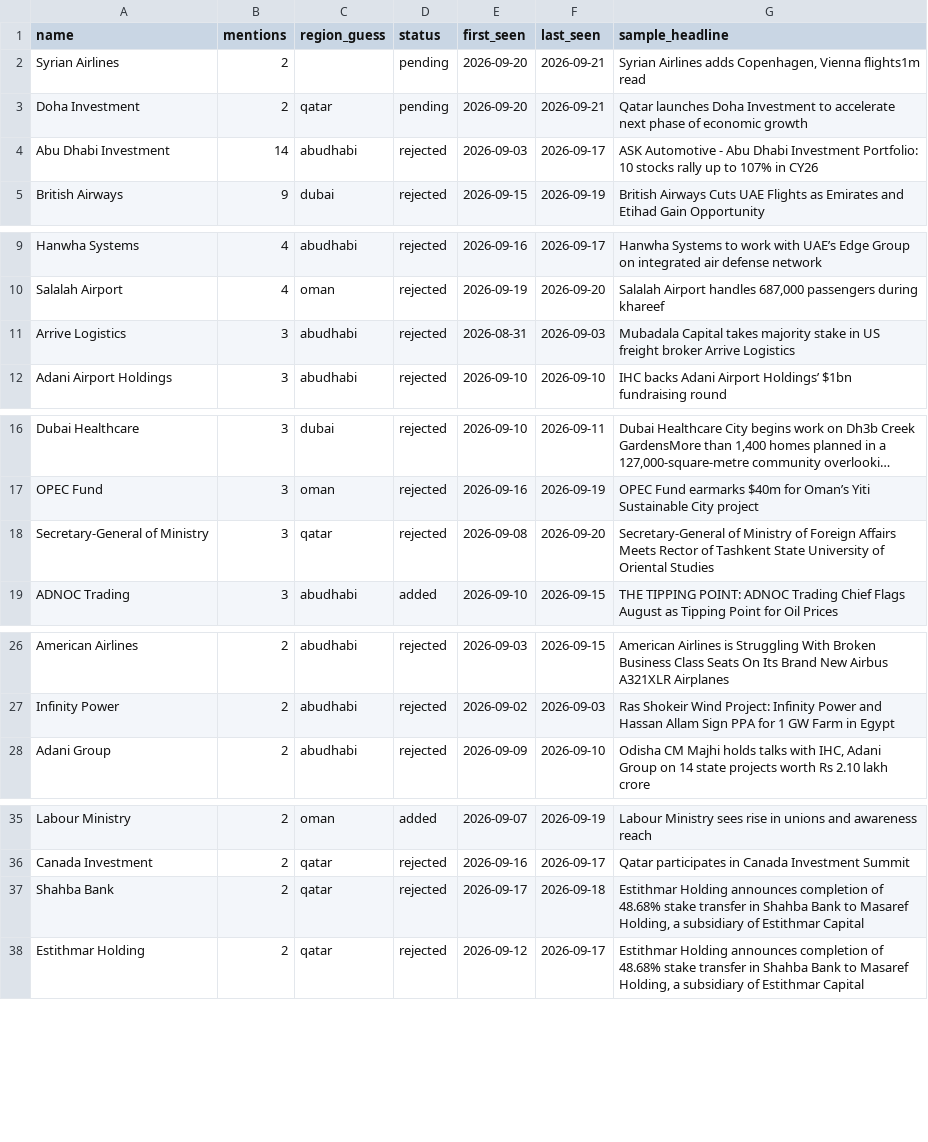
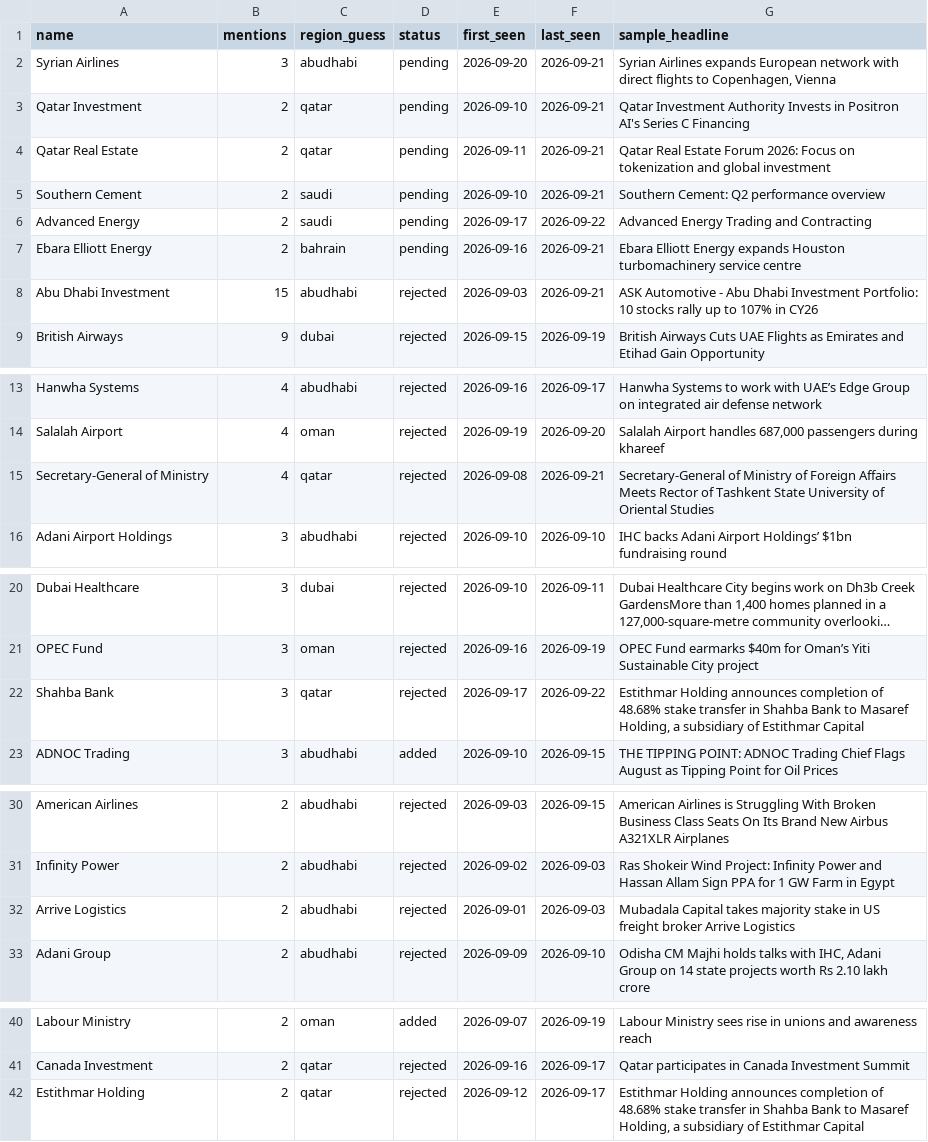
Before and after one commit to qizhangumich/power_network, a CSV file: data/institution_candidates.csv, drawn as a sheet; only a part is shown, gaps mark what is left out; long unchanged cells end in …; removed rows and columns are numbered as before the commit, all else as after; the diff names each change by its address in the sheet, - before the commit and + after, or states it on an @@ line.

```diff
--- a/data/institution_candidates.csv
+++ b/data/institution_candidates.csv
-B2 (mentions): 2
+B2 (mentions): 3
-C2 (region_guess): (empty)
+C2 (region_guess): abudhabi
-G2 (sample_headline): Syrian Airlines adds Copenhagen, Vienna flights1m read
+G2 (sample_headline): Syrian Airlines expands European network with direct flights to Copenhagen, Vienna
-A3 (name): Doha Investment
+A3 (name): Qatar Investment
-E3 (first_seen): 2026-09-20
+E3 (first_seen): 2026-09-10
-G3 (sample_headline): Qatar launches Doha Investment to accelerate next phase of economic growth
+G3 (sample_headline): Qatar Investment Authority Invests in Positron AI's Series C Financing
+row 4: Qatar Real Estate | 2 | qatar | pending | 2026-09-11 | 2026-09-21 | Qatar Real Estate Forum 2026: Focus on tokenization and global investment
+row 5: Southern Cement | 2 | saudi | pending | 2026-09-10 | 2026-09-21 | Southern Cement: Q2 performance overview
+row 6: Advanced Energy | 2 | saudi | pending | 2026-09-17 | 2026-09-22 | Advanced Energy Trading and Contracting
+row 7: Ebara Elliott Energy | 2 | bahrain | pending | 2026-09-16 | 2026-09-21 | Ebara Elliott Energy expands Houston turbomachinery service centre
-B8 (mentions): 14
+B8 (mentions): 15
-F8 (last_seen): 2026-09-17
+F8 (last_seen): 2026-09-21
-row 11: Arrive Logistics | 3 | abudhabi | rejected | 2026-08-31 | 2026-09-03 | Mubadala Capital takes majority stake in US freight broker Arrive Logistics
+row 15: Secretary-General of Ministry | 4 | qatar | rejected | 2026-09-08 | 2026-09-21 | Secretary-General of Ministry of Foreign Affairs Meets Rector of Tashkent State University of Oriental Studies
-A22 (name): Secretary-General of Ministry
+A22 (name): Shahba Bank
-E22 (first_seen): 2026-09-08
+E22 (first_seen): 2026-09-17
-F22 (last_seen): 2026-09-20
+F22 (last_seen): 2026-09-22
-G22 (sample_headline): Secretary-General of Ministry of Foreign Affairs Meets Rector of Tashkent State University of Oriental Studies
+G22 (sample_headline): Estithmar Holding announces completion of 48.68% stake transfer in Shahba Bank to Masaref Holding, a subsidiary of Estithmar Capital
+row 32: Arrive Logistics | 2 | abudhabi | rejected | 2026-09-01 | 2026-09-03 | Mubadala Capital takes majority stake in US freight broker Arrive Logistics
-row 37: Shahba Bank | 2 | qatar | rejected | 2026-09-17 | 2026-09-18 | Estithmar Holding announces completion of 48.68% stake transfer in Shahba Bank to Masaref Holding, a subsidiary of Estithmar Capital
```
Also changed, not shown: data/backfill_queue.csv, data/roles.csv, 27 other files.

◆ ◆ ◆ ◆ ◆ ◆ ◆

WHAT YOU SHOULD DO
Copy out the listing above exactly, and keep the pictures out of it.

RESULT OF THIS EXERCISE
Before and after one commit to qizhangumich/power_network, a CSV file: data/institution_candidates.csv, drawn as a sheet; only a part is shown, gaps mark what is left out; long unchanged cells end in …; removed rows and columns are numbered as before the commit, all else as after; the diff names each change by its address in the sheet, - before the commit and + after, or states it on an @@ line.

```diff
--- a/data/institution_candidates.csv
+++ b/data/institution_candidates.csv
-B2 (mentions): 2
+B2 (mentions): 3
-C2 (region_guess): (empty)
+C2 (region_guess): abudhabi
-G2 (sample_headline): Syrian Airlines adds Copenhagen, Vienna flights1m read
+G2 (sample_headline): Syrian Airlines expands European network with direct flights to Copenhagen, Vienna
-A3 (name): Doha Investment
+A3 (name): Qatar Investment
-E3 (first_seen): 2026-09-20
+E3 (first_seen): 2026-09-10
-G3 (sample_headline): Qatar launches Doha Investment to accelerate next phase of economic growth
+G3 (sample_headline): Qatar Investment Authority Invests in Positron AI's Series C Financing
+row 4: Qatar Real Estate | 2 | qatar | pending | 2026-09-11 | 2026-09-21 | Qatar Real Estate Forum 2026: Focus on tokenization and global investment
+row 5: Southern Cement | 2 | saudi | pending | 2026-09-10 | 2026-09-21 | Southern Cement: Q2 performance overview
+row 6: Advanced Energy | 2 | saudi | pending | 2026-09-17 | 2026-09-22 | Advanced Energy Trading and Contracting
+row 7: Ebara Elliott Energy | 2 | bahrain | pending | 2026-09-16 | 2026-09-21 | Ebara Elliott Energy expands Houston turbomachinery service centre
-B8 (mentions): 14
+B8 (mentions): 15
-F8 (last_seen): 2026-09-17
+F8 (last_seen): 2026-09-21
-row 11: Arrive Logistics | 3 | abudhabi | rejected | 2026-08-31 | 2026-09-03 | Mubadala Capital takes majority stake in US freight broker Arrive Logistics
+row 15: Secretary-General of Ministry | 4 | qatar | rejected | 2026-09-08 | 2026-09-21 | Secretary-General of Ministry of Foreign Affairs Meets Rector of Tashkent State University of Oriental Studies
-A22 (name): Secretary-General of Ministry
+A22 (name): Shahba Bank
-E22 (first_seen): 2026-09-08
+E22 (first_seen): 2026-09-17
-F22 (last_seen): 2026-09-20
+F22 (last_seen): 2026-09-22
-G22 (sample_headline): Secretary-General of Ministry of Foreign Affairs Meets Rector of Tashkent State University of Oriental Studies
+G22 (sample_headline): Estithmar Holding announces completion of 48.68% stake transfer in Shahba Bank to Masaref Holding, a subsidiary of Estithmar Capital
+row 32: Arrive Logistics | 2 | abudhabi | rejected | 2026-09-01 | 2026-09-03 | Mubadala Capital takes majority stake in US freight broker Arrive Logistics
-row 37: Shahba Bank | 2 | qatar | rejected | 2026-09-17 | 2026-09-18 | Estithmar Holding announces completion of 48.68% stake transfer in Shahba Bank to Masaref Holding, a subsidiary of Estithmar Capital
```
Also changed, not shown: data/backfill_queue.csv, data/roles.csv, 27 other files.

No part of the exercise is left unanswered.